**TASK GOAL**
Every entry must appear in the answer exactly as it does here.

**PROVIDED INFORMATION**
________

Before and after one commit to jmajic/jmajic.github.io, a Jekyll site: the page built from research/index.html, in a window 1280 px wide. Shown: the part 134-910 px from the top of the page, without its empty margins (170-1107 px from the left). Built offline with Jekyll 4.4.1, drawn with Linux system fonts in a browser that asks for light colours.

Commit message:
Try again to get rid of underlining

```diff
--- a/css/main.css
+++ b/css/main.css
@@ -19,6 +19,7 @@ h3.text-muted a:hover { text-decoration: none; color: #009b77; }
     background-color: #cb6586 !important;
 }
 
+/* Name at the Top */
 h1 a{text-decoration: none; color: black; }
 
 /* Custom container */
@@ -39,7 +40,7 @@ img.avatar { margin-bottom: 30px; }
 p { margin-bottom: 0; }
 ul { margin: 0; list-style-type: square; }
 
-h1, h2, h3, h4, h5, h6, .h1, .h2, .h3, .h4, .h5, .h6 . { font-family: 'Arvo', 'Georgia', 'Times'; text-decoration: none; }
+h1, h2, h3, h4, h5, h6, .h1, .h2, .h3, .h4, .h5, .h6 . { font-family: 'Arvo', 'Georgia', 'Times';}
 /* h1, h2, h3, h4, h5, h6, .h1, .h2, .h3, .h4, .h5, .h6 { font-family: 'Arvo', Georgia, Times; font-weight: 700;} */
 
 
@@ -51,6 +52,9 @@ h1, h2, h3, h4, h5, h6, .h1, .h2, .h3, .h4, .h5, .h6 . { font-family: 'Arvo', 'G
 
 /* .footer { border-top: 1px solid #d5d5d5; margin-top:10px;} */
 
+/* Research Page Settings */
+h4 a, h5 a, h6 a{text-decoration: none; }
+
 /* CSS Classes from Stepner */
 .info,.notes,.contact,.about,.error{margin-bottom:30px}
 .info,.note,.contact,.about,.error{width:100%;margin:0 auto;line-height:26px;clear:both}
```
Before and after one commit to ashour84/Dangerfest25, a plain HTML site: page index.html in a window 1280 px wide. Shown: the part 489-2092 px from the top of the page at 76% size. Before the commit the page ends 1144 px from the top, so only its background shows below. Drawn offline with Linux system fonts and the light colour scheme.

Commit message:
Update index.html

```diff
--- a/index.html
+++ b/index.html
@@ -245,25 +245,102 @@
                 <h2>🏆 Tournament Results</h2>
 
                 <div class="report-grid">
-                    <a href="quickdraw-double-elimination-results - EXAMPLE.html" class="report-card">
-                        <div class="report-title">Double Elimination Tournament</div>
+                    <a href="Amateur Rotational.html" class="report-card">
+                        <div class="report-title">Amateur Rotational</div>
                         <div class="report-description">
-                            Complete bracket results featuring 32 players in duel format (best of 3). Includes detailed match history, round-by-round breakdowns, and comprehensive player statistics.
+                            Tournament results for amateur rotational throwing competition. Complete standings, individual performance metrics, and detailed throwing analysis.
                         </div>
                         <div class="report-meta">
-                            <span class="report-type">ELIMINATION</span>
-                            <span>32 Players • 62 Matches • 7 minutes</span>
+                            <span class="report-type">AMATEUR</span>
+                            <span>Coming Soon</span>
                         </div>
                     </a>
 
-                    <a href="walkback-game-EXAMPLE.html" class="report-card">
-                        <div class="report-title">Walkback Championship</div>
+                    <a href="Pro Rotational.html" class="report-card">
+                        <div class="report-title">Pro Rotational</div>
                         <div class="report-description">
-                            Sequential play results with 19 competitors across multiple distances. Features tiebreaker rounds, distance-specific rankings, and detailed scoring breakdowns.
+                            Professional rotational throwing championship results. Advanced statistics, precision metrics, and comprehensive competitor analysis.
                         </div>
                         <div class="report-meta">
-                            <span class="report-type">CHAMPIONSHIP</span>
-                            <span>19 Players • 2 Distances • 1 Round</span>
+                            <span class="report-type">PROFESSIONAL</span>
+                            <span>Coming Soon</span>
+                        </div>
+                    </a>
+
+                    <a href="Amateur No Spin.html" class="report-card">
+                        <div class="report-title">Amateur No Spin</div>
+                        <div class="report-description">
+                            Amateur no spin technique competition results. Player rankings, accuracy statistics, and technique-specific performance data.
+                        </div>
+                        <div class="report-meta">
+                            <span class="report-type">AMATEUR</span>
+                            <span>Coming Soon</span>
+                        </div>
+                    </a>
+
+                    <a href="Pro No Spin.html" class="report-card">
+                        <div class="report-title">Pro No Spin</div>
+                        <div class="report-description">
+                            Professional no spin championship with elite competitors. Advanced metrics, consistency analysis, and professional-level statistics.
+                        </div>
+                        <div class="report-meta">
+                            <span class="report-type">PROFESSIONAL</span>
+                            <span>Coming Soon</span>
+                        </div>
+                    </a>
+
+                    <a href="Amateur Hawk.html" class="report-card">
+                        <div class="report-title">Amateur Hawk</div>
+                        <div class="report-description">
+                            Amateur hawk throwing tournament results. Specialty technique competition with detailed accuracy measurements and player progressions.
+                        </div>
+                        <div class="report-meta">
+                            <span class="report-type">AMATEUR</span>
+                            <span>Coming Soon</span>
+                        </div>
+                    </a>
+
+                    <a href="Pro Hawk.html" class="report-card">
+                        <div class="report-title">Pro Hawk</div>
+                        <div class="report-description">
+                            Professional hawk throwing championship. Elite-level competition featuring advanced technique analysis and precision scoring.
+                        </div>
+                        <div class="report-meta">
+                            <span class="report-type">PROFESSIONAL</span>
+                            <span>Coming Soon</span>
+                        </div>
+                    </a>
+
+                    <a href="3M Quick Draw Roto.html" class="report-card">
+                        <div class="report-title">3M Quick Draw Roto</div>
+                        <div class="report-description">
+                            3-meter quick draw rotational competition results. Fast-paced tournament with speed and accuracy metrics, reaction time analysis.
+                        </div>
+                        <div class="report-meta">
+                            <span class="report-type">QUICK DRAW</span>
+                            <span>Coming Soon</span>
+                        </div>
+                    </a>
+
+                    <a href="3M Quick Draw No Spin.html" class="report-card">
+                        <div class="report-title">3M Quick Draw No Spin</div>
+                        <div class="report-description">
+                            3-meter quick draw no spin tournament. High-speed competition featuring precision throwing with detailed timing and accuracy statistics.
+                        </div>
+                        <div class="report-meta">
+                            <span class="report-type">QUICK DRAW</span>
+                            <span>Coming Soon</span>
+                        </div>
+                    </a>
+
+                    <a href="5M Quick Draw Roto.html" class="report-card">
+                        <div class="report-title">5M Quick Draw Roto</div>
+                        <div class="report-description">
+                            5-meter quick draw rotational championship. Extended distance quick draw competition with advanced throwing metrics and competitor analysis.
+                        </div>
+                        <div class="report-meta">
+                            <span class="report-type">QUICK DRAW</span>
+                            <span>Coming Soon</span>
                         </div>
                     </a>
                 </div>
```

________

**SOLUTION FOR THIS EXERCISE**
Before and after one commit to jmajic/jmajic.github.io, a Jekyll site: the page built from research/index.html, in a window 1280 px wide. Shown: the part 134-910 px from the top of the page, without its empty margins (170-1107 px from the left). Built offline with Jekyll 4.4.1, drawn with Linux system fonts in a browser that asks for light colours.

Commit message:
Try again to get rid of underlining

```diff
--- a/css/main.css
+++ b/css/main.css
@@ -19,6 +19,7 @@ h3.text-muted a:hover { text-decoration: none; color: #009b77; }
     background-color: #cb6586 !important;
 }
 
+/* Name at the Top */
 h1 a{text-decoration: none; color: black; }
 
 /* Custom container */
@@ -39,7 +40,7 @@ img.avatar { margin-bottom: 30px; }
 p { margin-bottom: 0; }
 ul { margin: 0; list-style-type: square; }
 
-h1, h2, h3, h4, h5, h6, .h1, .h2, .h3, .h4, .h5, .h6 . { font-family: 'Arvo', 'Georgia', 'Times'; text-decoration: none; }
+h1, h2, h3, h4, h5, h6, .h1, .h2, .h3, .h4, .h5, .h6 . { font-family: 'Arvo', 'Georgia', 'Times';}
 /* h1, h2, h3, h4, h5, h6, .h1, .h2, .h3, .h4, .h5, .h6 { font-family: 'Arvo', Georgia, Times; font-weight: 700;} */
 
 
@@ -51,6 +52,9 @@ h1, h2, h3, h4, h5, h6, .h1, .h2, .h3, .h4, .h5, .h6 . { font-family: 'Arvo', 'G
 
 /* .footer { border-top: 1px solid #d5d5d5; margin-top:10px;} */
 
+/* Research Page Settings */
+h4 a, h5 a, h6 a{text-decoration: none; }
+
 /* CSS Classes from Stepner */
 .info,.notes,.contact,.about,.error{margin-bottom:30px}
 .info,.note,.contact,.about,.error{width:100%;margin:0 auto;line-height:26px;clear:both}
```
Before and after one commit to ashour84/Dangerfest25, a plain HTML site: page index.html in a window 1280 px wide. Shown: the part 489-2092 px from the top of the page at 76% size. Before the commit the page ends 1144 px from the top, so only its background shows below. Drawn offline with Linux system fonts and the light colour scheme.

Commit message:
Update index.html

```diff
--- a/index.html
+++ b/index.html
@@ -245,25 +245,102 @@
                 <h2>🏆 Tournament Results</h2>
 
                 <div class="report-grid">
-                    <a href="quickdraw-double-elimination-results - EXAMPLE.html" class="report-card">
-                        <div class="report-title">Double Elimination Tournament</div>
+                    <a href="Amateur Rotational.html" class="report-card">
+                        <div class="report-title">Amateur Rotational</div>
                         <div class="report-description">
-                            Complete bracket results featuring 32 players in duel format (best of 3). Includes detailed match history, round-by-round breakdowns, and comprehensive player statistics.
+                            Tournament results for amateur rotational throwing competition. Complete standings, individual performance metrics, and detailed throwing analysis.
                         </div>
                         <div class="report-meta">
-                            <span class="report-type">ELIMINATION</span>
-                            <span>32 Players • 62 Matches • 7 minutes</span>
+                            <span class="report-type">AMATEUR</span>
+                            <span>Coming Soon</span>
                         </div>
                     </a>
 
-                    <a href="walkback-game-EXAMPLE.html" class="report-card">
-                        <div class="report-title">Walkback Championship</div>
+                    <a href="Pro Rotational.html" class="report-card">
+                        <div class="report-title">Pro Rotational</div>
                         <div class="report-description">
-                            Sequential play results with 19 competitors across multiple distances. Features tiebreaker rounds, distance-specific rankings, and detailed scoring breakdowns.
+                            Professional rotational throwing championship results. Advanced statistics, precision metrics, and comprehensive competitor analysis.
                         </div>
                         <div class="report-meta">
-                            <span class="report-type">CHAMPIONSHIP</span>
-                            <span>19 Players • 2 Distances • 1 Round</span>
+                            <span class="report-type">PROFESSIONAL</span>
+                            <span>Coming Soon</span>
+                        </div>
+                    </a>
+
+                    <a href="Amateur No Spin.html" class="report-card">
+                        <div class="report-title">Amateur No Spin</div>
+                        <div class="report-description">
+                            Amateur no spin technique competition results. Player rankings, accuracy statistics, and technique-specific performance data.
+                        </div>
+                        <div class="report-meta">
+                            <span class="report-type">AMATEUR</span>
+                            <span>Coming Soon</span>
+                        </div>
+                    </a>
+
+                    <a href="Pro No Spin.html" class="report-card">
+                        <div class="report-title">Pro No Spin</div>
+                        <div class="report-description">
+                            Professional no spin championship with elite competitors. Advanced metrics, consistency analysis, and professional-level statistics.
+                        </div>
+                        <div class="report-meta">
+                            <span class="report-type">PROFESSIONAL</span>
+                            <span>Coming Soon</span>
+                        </div>
+                    </a>
+
+                    <a href="Amateur Hawk.html" class="report-card">
+                        <div class="report-title">Amateur Hawk</div>
+                        <div class="report-description">
+                            Amateur hawk throwing tournament results. Specialty technique competition with detailed accuracy measurements and player progressions.
+                        </div>
+                        <div class="report-meta">
+                            <span class="report-type">AMATEUR</span>
+                            <span>Coming Soon</span>
+                        </div>
+                    </a>
+
+                    <a href="Pro Hawk.html" class="report-card">
+                        <div class="report-title">Pro Hawk</div>
+                        <div class="report-description">
+                            Professional hawk throwing championship. Elite-level competition featuring advanced technique analysis and precision scoring.
+                        </div>
+                        <div class="report-meta">
+                            <span class="report-type">PROFESSIONAL</span>
+                            <span>Coming Soon</span>
+                        </div>
+                    </a>
+
+                    <a href="3M Quick Draw Roto.html" class="report-card">
+                        <div class="report-title">3M Quick Draw Roto</div>
+                        <div class="report-description">
+                            3-meter quick draw rotational competition results. Fast-paced tournament with speed and accuracy metrics, reaction time analysis.
+                        </div>
+                        <div class="report-meta">
+                            <span class="report-type">QUICK DRAW</span>
+                            <span>Coming Soon</span>
+                        </div>
+                    </a>
+
+                    <a href="3M Quick Draw No Spin.html" class="report-card">
+                        <div class="report-title">3M Quick Draw No Spin</div>
+                        <div class="report-description">
+                            3-meter quick draw no spin tournament. High-speed competition featuring precision throwing with detailed timing and accuracy statistics.
+                        </div>
+                        <div class="report-meta">
+                            <span class="report-type">QUICK DRAW</span>
+                            <span>Coming Soon</span>
+                        </div>
+                    </a>
+
+                    <a href="5M Quick Draw Roto.html" class="report-card">
+                        <div class="report-title">5M Quick Draw Roto</div>
+                        <div class="report-description">
+                            5-meter quick draw rotational championship. Extended distance quick draw competition with advanced throwing metrics and competitor analysis.
+                        </div>
+                        <div class="report-meta">
+                            <span class="report-type">QUICK DRAW</span>
+                            <span>Coming Soon</span>
                         </div>
                     </a>
                 </div>
```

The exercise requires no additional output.